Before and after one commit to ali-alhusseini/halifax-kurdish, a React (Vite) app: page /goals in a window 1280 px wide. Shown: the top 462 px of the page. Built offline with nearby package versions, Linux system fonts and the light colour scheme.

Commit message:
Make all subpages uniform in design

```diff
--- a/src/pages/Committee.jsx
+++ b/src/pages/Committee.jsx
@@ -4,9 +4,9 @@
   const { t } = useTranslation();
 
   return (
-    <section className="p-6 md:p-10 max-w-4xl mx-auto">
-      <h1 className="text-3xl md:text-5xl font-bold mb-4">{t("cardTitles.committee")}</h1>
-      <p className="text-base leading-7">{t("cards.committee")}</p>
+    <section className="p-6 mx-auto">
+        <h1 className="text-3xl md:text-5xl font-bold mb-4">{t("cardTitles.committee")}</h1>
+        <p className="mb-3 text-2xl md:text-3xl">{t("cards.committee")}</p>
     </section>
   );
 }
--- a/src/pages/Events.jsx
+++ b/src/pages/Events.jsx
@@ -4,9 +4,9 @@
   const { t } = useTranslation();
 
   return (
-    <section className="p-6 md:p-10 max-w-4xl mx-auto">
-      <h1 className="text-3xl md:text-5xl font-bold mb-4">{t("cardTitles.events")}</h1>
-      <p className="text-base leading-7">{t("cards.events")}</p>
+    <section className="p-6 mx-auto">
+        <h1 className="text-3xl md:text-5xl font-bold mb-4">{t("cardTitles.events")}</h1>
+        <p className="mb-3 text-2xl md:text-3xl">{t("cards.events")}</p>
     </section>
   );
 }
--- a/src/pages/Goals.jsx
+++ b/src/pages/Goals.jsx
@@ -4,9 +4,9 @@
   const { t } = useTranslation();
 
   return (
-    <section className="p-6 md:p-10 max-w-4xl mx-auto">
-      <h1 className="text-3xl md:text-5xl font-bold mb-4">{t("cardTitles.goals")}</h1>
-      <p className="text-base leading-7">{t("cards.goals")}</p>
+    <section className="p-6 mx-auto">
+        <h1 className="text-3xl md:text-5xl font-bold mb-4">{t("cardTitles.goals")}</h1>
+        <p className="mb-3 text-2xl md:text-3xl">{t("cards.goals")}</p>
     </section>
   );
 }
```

→ Exercise:
The records above should be reproduced in full, exactly as they read.

→ Completed task:
Before and after one commit to ali-alhusseini/halifax-kurdish, a React (Vite) app: page /goals in a window 1280 px wide. Shown: the top 462 px of the page. Built offline with nearby package versions, Linux system fonts and the light colour scheme.

Commit message:
Make all subpages uniform in design

```diff
--- a/src/pages/Committee.jsx
+++ b/src/pages/Committee.jsx
@@ -4,9 +4,9 @@
   const { t } = useTranslation();
 
   return (
-    <section className="p-6 md:p-10 max-w-4xl mx-auto">
-      <h1 className="text-3xl md:text-5xl font-bold mb-4">{t("cardTitles.committee")}</h1>
-      <p className="text-base leading-7">{t("cards.committee")}</p>
+    <section className="p-6 mx-auto">
+        <h1 className="text-3xl md:text-5xl font-bold mb-4">{t("cardTitles.committee")}</h1>
+        <p className="mb-3 text-2xl md:text-3xl">{t("cards.committee")}</p>
     </section>
   );
 }
--- a/src/pages/Events.jsx
+++ b/src/pages/Events.jsx
@@ -4,9 +4,9 @@
   const { t } = useTranslation();
 
   return (
-    <section className="p-6 md:p-10 max-w-4xl mx-auto">
-      <h1 className="text-3xl md:text-5xl font-bold mb-4">{t("cardTitles.events")}</h1>
-      <p className="text-base leading-7">{t("cards.events")}</p>
+    <section className="p-6 mx-auto">
+        <h1 className="text-3xl md:text-5xl font-bold mb-4">{t("cardTitles.events")}</h1>
+        <p className="mb-3 text-2xl md:text-3xl">{t("cards.events")}</p>
     </section>
   );
 }
--- a/src/pages/Goals.jsx
+++ b/src/pages/Goals.jsx
@@ -4,9 +4,9 @@
   const { t } = useTranslation();
 
   return (
-    <section className="p-6 md:p-10 max-w-4xl mx-auto">
-      <h1 className="text-3xl md:text-5xl font-bold mb-4">{t("cardTitles.goals")}</h1>
-      <p className="text-base leading-7">{t("cards.goals")}</p>
+    <section className="p-6 mx-auto">
+        <h1 className="text-3xl md:text-5xl font-bold mb-4">{t("cardTitles.goals")}</h1>
+        <p className="mb-3 text-2xl md:text-3xl">{t("cards.goals")}</p>
     </section>
   );
 }
```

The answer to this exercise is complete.